**WHAT YOU HAVE TO DO:** Pictures aside, every line of the listing should be given again exactly.
═══
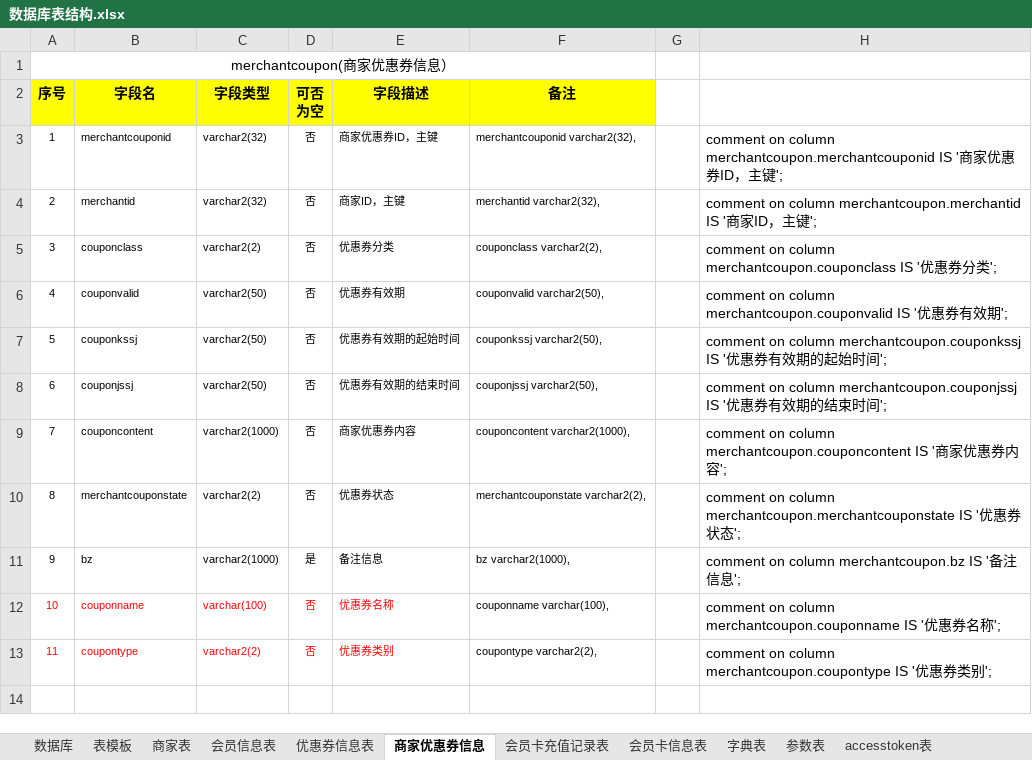
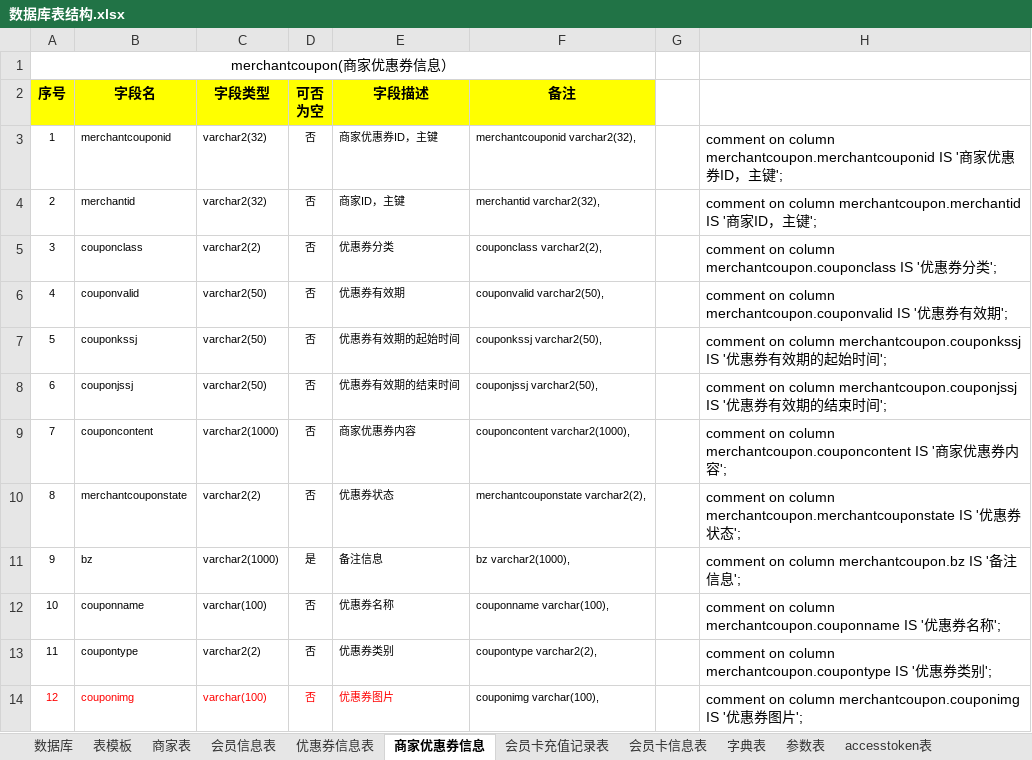
Before and after one commit to zhangxiaodang/wechatcard, an Excel workbook: document/数据库表结构.xlsx, sheet 商家优惠券信息, drawn as a sheet; values as stored, in another font and other column widths than the file's, no borders; the diff names each change by its address in the sheet, - before the commit and + after, or states it on an @@ line.

```diff
--- a/document/数据库表结构.xlsx (sheet 商家优惠券信息)
+++ b/document/数据库表结构.xlsx (sheet 商家优惠券信息)
-A12:E13 text colour: #FF0000
+A12:E13 text colour: black
+row 14: 12 | couponimg | varchar(100) | 否 | 优惠券图片 | couponimg varchar(100), |  | comment on column merchantcoupon.couponimg IS '优惠券图片';
```
Also changed, not shown: sheet 会员卡信息表, sheet 优惠券信息表, 39 other files.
═══
**RESPONSE TO THE TASK:**
Before and after one commit to zhangxiaodang/wechatcard, an Excel workbook: document/数据库表结构.xlsx, sheet 商家优惠券信息, drawn as a sheet; values as stored, in another font and other column widths than the file's, no borders; the diff names each change by its address in the sheet, - before the commit and + after, or states it on an @@ line.

```diff
--- a/document/数据库表结构.xlsx (sheet 商家优惠券信息)
+++ b/document/数据库表结构.xlsx (sheet 商家优惠券信息)
-A12:E13 text colour: #FF0000
+A12:E13 text colour: black
+row 14: 12 | couponimg | varchar(100) | 否 | 优惠券图片 | couponimg varchar(100), |  | comment on column merchantcoupon.couponimg IS '优惠券图片';
```
Also changed, not shown: sheet 会员卡信息表, sheet 优惠券信息表, 39 other files.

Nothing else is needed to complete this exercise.